Change on civil service exam riles officers
Scores for those seeking promotions now grouped; chiefs have more leeway
Promotions always rankle those who are passed over. But at least in police departments, spurned officers have long been reassured by the civil service system, which makes exam scores the basis for promotions and forces chiefs to explain why they elevated someone to captain or lieutenant over someone with a better score.
No more. The state has quietly rolled back that provision, and instead it now groups officers together by the range they scored (for instance, 93 to 100), which will let supervisors select from a pool of candidates instead of simply going down the list and promoting the highest scorers.
The change will give supervisors the long-sought ability to use a broader range of criteria to choose their commanders. But the shift, which was made with no public hearing or apparent feedback from unions, has touched off raw emotions among police officers, who spend months, sometimes years, cramming for the exams, and hundreds of dollars on test fees, classes, and books.
Detractors say it will only breed more cynicism about how fellow officers are promoted. And it could put chiefs in the awkward position of having to defend themselves against accusations of cronyism in their departments.
"It seems to go contrary to the foundation of what civil service is all about: the ability to eliminate political pressures both internally and externally," said James Machado, a Fall River sergeant and executive director of the Massachusetts Police Association, which represents officers across the state. "Some people have said, 'I don't fit in with the administration. This was my only chance. . . . Now I feel that regardless of my grade I have little or no chance of being promoted.' "
But police chiefs say the change gives them more flexibility to include qualities such as work ethic, attendance, and leadership skills in their decisions. A consultant hired by the state Human Resources Division, which administers the tests, recommended the change on the basis that differences of a few points between candidates do not reliably predict who will perform the job better.
"It's no different than the private sec tor," said A. Wayne Sampson, a retired Shrewsbury chief and executive director of the Massachusetts Police Chiefs Association. "There are a lot more factors involved in picking part of your command staff than just the ranking of the test."
The move could also help chiefs diversify their command staff. Over the years, many department leaders have complained that the civil service exam was a stumbling block for minorities trying to move up.
"If [a minority candidate] were somewhere in the middle and someone else was slightly ahead of them, that's the factor you could use," said Brockton Police Chief William Conlon, whose department has no minorities in supervisor positions. "The department does need diversity."
But he said the change will cause friction with the rank and file if he and the union do not negotiate other criteria for promoting officers, such as a formal interview process.
Most public sector employees are required to take a civil service exam to win a job or promotion, but the tests have the highest profile in public safety jobs, where the competition for advancement is the fiercest.
The change affects 1,700 police officers who took the promotional exam for captain, lieutenant, and sergeant last October.
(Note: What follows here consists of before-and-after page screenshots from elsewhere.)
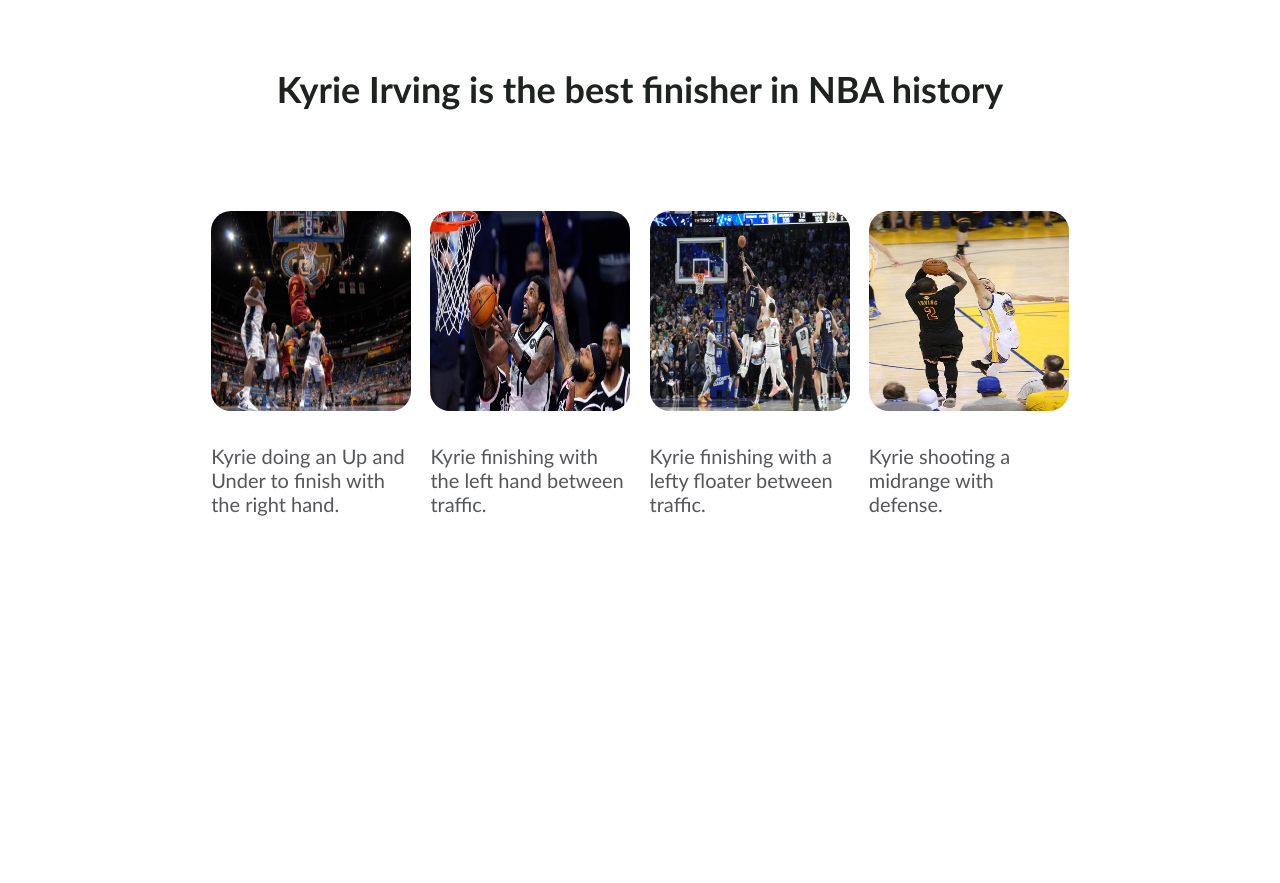
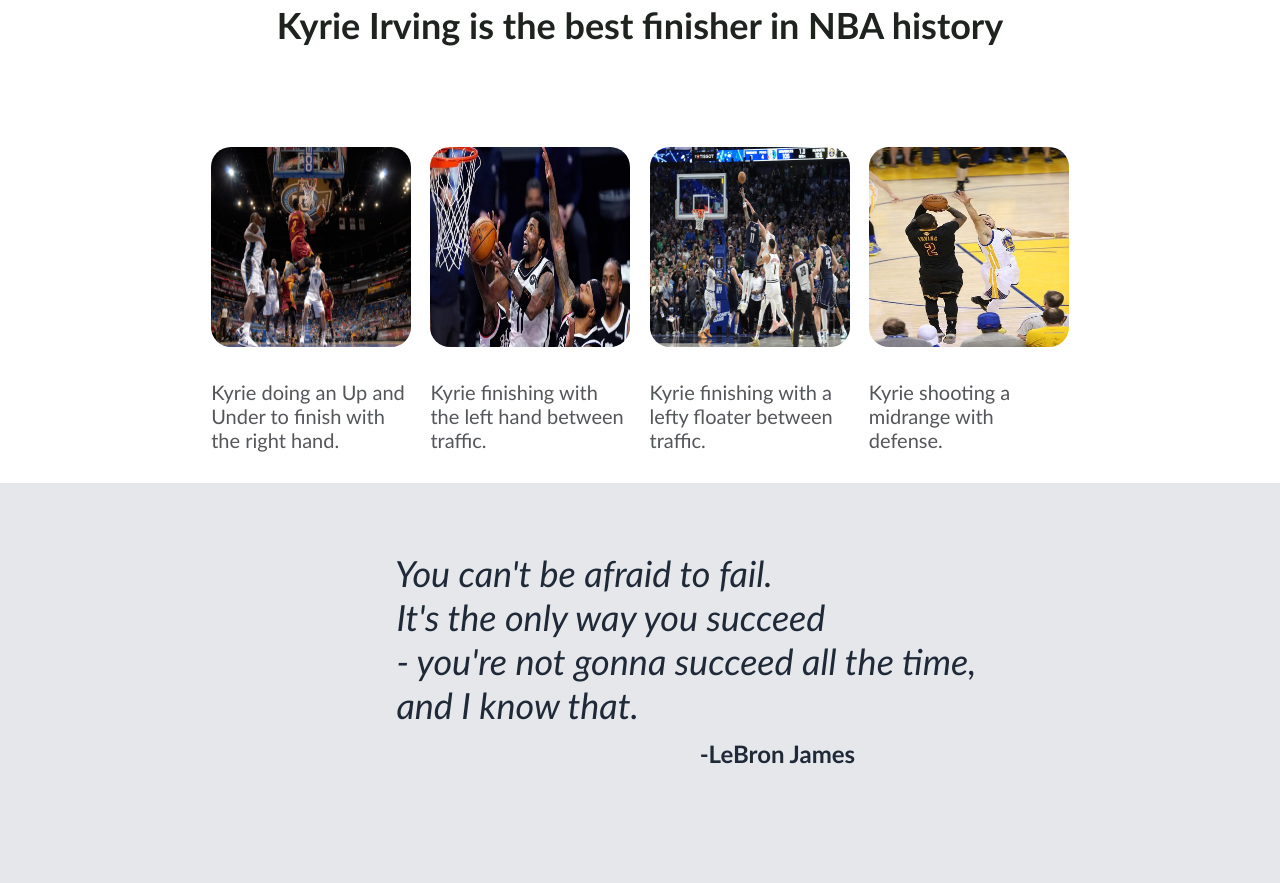
Before and after one commit to kelvinfrancis/odin-landing-page, a plain HTML site: page index.html in a window 1280 px wide. Shown: the part 940-1823 px from the top of the page. Before the commit the page ends 1651 px from the top, so only its background shows below. Drawn offline with Linux system fonts and the light colour scheme.

Commit message:
Agregamos quote de LeBron James

```diff
--- a/index.html
+++ b/index.html
@@ -70,5 +70,14 @@
             </ul>
         </div>
     </section>
+    <section id="quote-section">
+        <pre>
+            You can't be afraid to fail.
+            It's the only way you succeed
+            - you're not gonna succeed all the time,
+            and I know that.
+                                                <span>-LeBron James</span>
+        </pre>
+    </section>
 </body>
 </html>
--- a/styles.css
+++ b/styles.css
@@ -93,7 +93,7 @@ button:hover {
 
 /* Information */
 #social-proof {
-    padding: 10% 15% 0 15%;
+    padding: 5% 15% 20% 15%;
 
     & center {
         font-size: 36px;
@@ -134,5 +134,32 @@ button:hover {
         color: #54565a;
         font-size: 20px;
     }
+}
 
+/* quote section */
+
+#quote-section {
+    position: relative;
+    width: 100%;
+    height: 50vh;
+    background-color: #e5e7eb;
+
+    & pre {
+        width:fit-content;
+        font-size: 36px;
+        font-style: italic;
+        font-weight: lighter;
+        font-family: 'Gill Sans', 'Gill Sans MT', Calibri, 'Trebuchet MS', sans-serif;
+        color: #1f2937;
+        position: absolute;
+        top: 50%;
+        left: 50%;
+        transform: translate(-50%, -50%);
+    }
+
+    & pre span {
+        font-size: 24px;
+        font-style: normal;
+        font-weight: bold;
+    }
 }
```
The so-called banded scores were released last week, with officers divided into groups based on the range they scored in. Now, union officials say their members are livid that the agency said nothing about the change until months after officers took the exam.
The Massachusetts Coalition of Police and the Boston Police Patrolmen's Association filed an appeal Wednesday with the Civil Service Commission, arguing that state law dictates the state give notice of the change and allow time for a public hearing.
An Arlington lawyer, John Sofis Scheft, also filed a petition with the commission, asking for an investigation and charging that the change was not made in a transparent or even legal way. Many officers are also irate that the agency changed the passing grade for all three positions.
"You don't change the rules in the middle of the game," said Scheft, who has trained Boston police officers for promotional exams. "This is a monumental change in the civil service system. Do you think they could have had a public hearing?"
But Paul Dietl, the state's chief human resources officer, said the agency is not required to hold a public hearing for banding scores. He said that since 2006, the agency has been banding test scores for entry exams into the fire and police departments, and this is the first promotional exam administered since the agency began banding scores.
"It's not like this was done in the dead of night and no one saw the possibility of this coming," he said. "We've committed ourselves to test banding . . . We are in the business of trying to craft the very best testing instruments and selection instruments to get the very best people in public safety jobs."
Thomas Nee, president of the Boston patrolmen's union, agreed that scores should not be the only criteria, but said the way the change was implemented does not ensure fairness.
"It's got to be clear and free of partisan politics and nepotism," Nee said. "Those types of safeguards have to be built into a banding process and we didn't even get to that point."
Boston Police Commissioner Edward F. Davis agreed.
"I think the concept of banding . . . is a step in the right direction," he said. "However, and this is a big however, the way that it's happening is going to present serious problems for us, because of the suspicion that comes about when people view a system that they perceive as fair becoming more subjective."
Maria Cramer can be reached at email@example.com.